Conference Proceeding


Review of Progress in Quantitative Nondestructive Evaluation

Publication Date



Burlington, VT

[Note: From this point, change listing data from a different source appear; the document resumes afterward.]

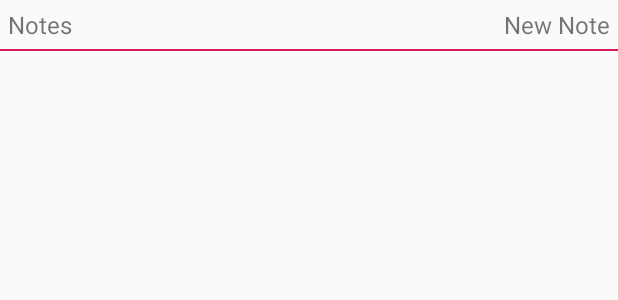
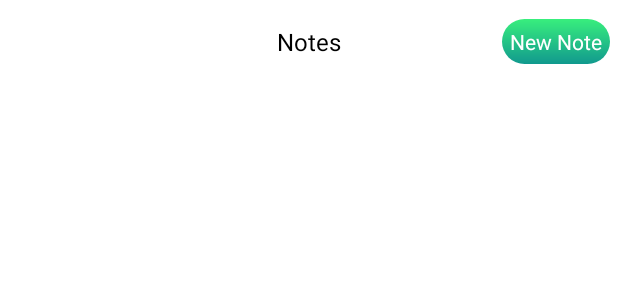
Before and after one commit to Shamivul/Notes, an Android app: the layout activity_main.xml on its own in the app's theme, with its tools: preview values and no code run, on a phone screen of 412 x 824 dp. Shown: the top 300 px of the screen. Run offline under Robolectric (Android 15) with nearby library versions, the phone set to English and light mode, and no system bars.

Commit message:
Notes list design changes

```diff
--- a/app/src/main/AndroidManifest.xml
+++ b/app/src/main/AndroidManifest.xml
@@ -9,7 +9,8 @@
         android:roundIcon="@mipmap/ic_launcher_round"
         android:supportsRtl="true"
         android:theme="@style/AppTheme">
-        <activity android:name=".Activities.ViewNoteActivity"></activity>
+        <activity android:name=".Activities.ViewNoteActivity">
+        </activity>
         <activity android:name=".Activities.AddNoteActivity" />
         <activity android:name=".MainActivity">
             <intent-filter>
--- /dev/null
+++ b/app/src/main/res/drawable/bg_note_list_item.xml
@@ -0,0 +1,13 @@
+<?xml version="1.0" encoding="utf-8"?>
+<shape android:shape="rectangle"
+    xmlns:android="http://schemas.android.com/apk/res/android">
+
+    <gradient
+        android:angle="90"
+        android:startColor="#11998e"
+        android:endColor="#38ef7d"
+        android:type="linear"/>
+
+    <corners android:radius="16dp"/>
+
+</shape>
--- a/app/src/main/res/layout/activity_main.xml
+++ b/app/src/main/res/layout/activity_main.xml
@@ -4,47 +4,57 @@
     xmlns:tools="http://schemas.android.com/tools"
     android:layout_width="match_parent"
     android:layout_height="match_parent"
+    android:background="#ffffff"
     tools:context=".MainActivity">
+
+
+    <RelativeLayout
+        android:id="@+id/header"
+        android:layout_width="match_parent"
+        android:layout_height="?actionBarSize"
+        app:layout_constraintTop_toTopOf="parent"
+        app:layout_constraintStart_toStartOf="parent"
+        app:layout_constraintEnd_toEndOf="parent"
+        android:background="#ffffff">
 
         <TextView
             android:id="@+id/header_text"
             android:layout_width="wrap_content"
             android:layout_height="wrap_content"
+            android:layout_centerInParent="true"
             android:layout_marginStart="5dp"
             android:layout_marginTop="5dp"
+            android:padding="5dp"
             android:text="@string/app_name"
-        android:textSize="16sp"
-        app:layout_constraintStart_toStartOf="parent"
-        app:layout_constraintTop_toTopOf="parent" />
+            android:textColor="#000000"
+            android:textSize="16sp" />
 
-    <View
-        android:id="@+id/header_divider"
-        android:layout_width="match_parent"
-        android:layout_height="1dp"
-        android:layout_marginTop="5dp"
-        android:background="@color/colorAccent"
-        app:layout_constraintStart_toStartOf="parent"
-        app:layout_constraintTop_toBottomOf="@+id/header_text" />
 
         <TextView
             android:id="@+id/new_note_tv"
             android:layout_width="wrap_content"
             android:layout_height="wrap_content"
-        android:textSize="16sp"
+            android:layout_alignParentEnd="true"
+            android:layout_centerVertical="true"
+            android:layout_marginTop="5dp"
+            android:layout_marginEnd="5dp"
+            android:background="@drawable/bg_note_list_item"
+            android:padding="5dp"
             android:text="@string/new_note_text"
-        app:layout_constraintEnd_toEndOf="parent"
-        android:layout_marginEnd="5dp"
-        android:layout_marginTop="5dp"
-        app:layout_constraintTop_toTopOf="parent"/>
+            android:textColor="?android:textColorPrimary"
+            android:textSize="14sp"
+            app:layout_constraintEnd_toEndOf="parent" />
+
+    </RelativeLayout>
 
     <androidx.recyclerview.widget.RecyclerView
         android:id="@+id/notes_item_recycler_view"
-        android:layout_width="match_parent"
-        android:layout_height="wrap_content"
-        android:layout_marginTop="5dp"
-        android:padding="5dp"
+        android:layout_width="0dp"
+        android:layout_height="0dp"
+        android:paddingBottom="10dp"
+        app:layout_constraintBottom_toBottomOf="parent"
         app:layout_constraintEnd_toEndOf="parent"
         app:layout_constraintStart_toStartOf="parent"
-        app:layout_constraintTop_toBottomOf="@+id/header_divider" />
+        app:layout_constraintTop_toBottomOf="@+id/header" />
 
 </androidx.constraintlayout.widget.ConstraintLayout>
--- a/app/src/main/res/layout/note_view_holder_item.xml
+++ b/app/src/main/res/layout/note_view_holder_item.xml
@@ -4,14 +4,18 @@
     android:id="@+id/note_container"
     android:layout_width="match_parent"
     android:layout_height="wrap_content"
-    android:padding="5dp">
+    android:padding="10dp"
+    android:layout_marginTop="10dp"
+    android:layout_marginStart="10dp"
+    android:layout_marginEnd="10dp"
+    android:background="@drawable/bg_note_list_item">
 
     <TextView
         android:id="@+id/item_title_tv"
         android:layout_width="wrap_content"
         android:layout_height="wrap_content"
         android:text="@string/note_title_text"
-        android:textColor="@color/colorPrimary"
+        android:textColor="?android:textColorPrimary"
         android:textSize="16sp"
         app:layout_constraintStart_toStartOf="parent"
         app:layout_constraintTop_toTopOf="parent" />
@@ -21,7 +25,7 @@
         android:layout_width="wrap_content"
         android:layout_height="wrap_content"
         android:text="@string/note_created_time_text"
-        android:textColor="@color/colorAccent"
+        android:textColor="?android:textColorPrimary"
         android:textSize="14sp"
         android:gravity="start"
         app:layout_constraintEnd_toEndOf="parent"
@@ -30,9 +34,9 @@
     <View
         android:id="@+id/divider"
         android:layout_width="match_parent"
-        android:layout_height="2dp"
+        android:layout_height="1dp"
         android:layout_marginTop="5dp"
-        android:background="@color/colorPrimaryDark"
+        android:background="?android:textColorPrimary"
         app:layout_constraintTop_toBottomOf="@+id/item_created_time_tv"
         app:layout_constraintStart_toStartOf="parent"
         app:layout_constraintEnd_toEndOf="parent"/>
@@ -44,10 +48,13 @@
         android:ellipsize="end"
         android:maxLines="2"
         android:textSize="12sp"
+        android:gravity="start"
+        android:textColor="?android:textColorPrimary"
         android:layout_marginTop="5dp"
         android:text="@string/note_description_text"
         app:layout_constraintEnd_toEndOf="parent"
         app:layout_constraintStart_toStartOf="parent"
+        app:layout_constraintBottom_toBottomOf="parent"
         app:layout_constraintTop_toBottomOf="@+id/divider"/>
 
 </androidx.constraintlayout.widget.ConstraintLayout>
--- a/app/src/main/res/values/styles.xml
+++ b/app/src/main/res/values/styles.xml
@@ -1,11 +1,14 @@
 <resources>
 
     <!-- Base application theme. -->
-    <style name="AppTheme" parent="Theme.AppCompat.Light.DarkActionBar">
+    <style name="AppTheme" parent="Theme.AppCompat.Light.NoActionBar">
         <!-- Customize your theme here. -->
         <item name="colorPrimary">@color/colorPrimary</item>
         <item name="colorPrimaryDark">@color/colorPrimaryDark</item>
         <item name="colorAccent">@color/colorAccent</item>
+        <item name="android:textColorPrimary">#ffffff</item>
+        <item name="android:textColorSecondary">#a9a9a9</item>
+        <item name="colorBackgroundFloating">#1ad9f1</item>
     </style>
 
 </resources>
```
Lines whose indentation alone changed are shown as unchanged.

Vibrothermography, also known as Sonic IR and Thermosonics, is an NDE technique for finding cracks and flaws based on vibration-induced frictional rubbing of unbonded surfaces. Vibration is usually generated by an ultrasonic welder or a broadband piezoelectric stack transducer which transduces electrical energy into mechanical vibrations. Defect detection in vibrothermography depends on specimen vibration, which in turn is proportional to velocity spectrum (Voc) of the transducer (with sufficient coupling). A long standing problem has been generation of repeatable specimen vibrations. The broadband piezoelectric stack transducers give much better trigger-to-trigger repeatability than the welder system. Even with the broadband piezostack, at sufficiently high excitation voltages, the transducer behavior becomes non linear and less repeatable. Also, as the transducer degrades over time, its Voc changes significantly. We investigate the reasons for this non linear behavior and present experimental results on the effects of excitation voltage and transducer degradation on Voc. Using these results, we suggest how to improve the repeatability of vibration generation and to enhance the longevity of the transducer.


Copyright 2012 American Institute of Physics. This article may be downloaded for personal use only. Any other use requires prior permission of the author and the American Institute of Physics.

This proceeding appeared in AIP Conference Proceedings, 1430 (2012): 552–558 and may be found at:

Copyright Owner

American Institute of Physics




Article Location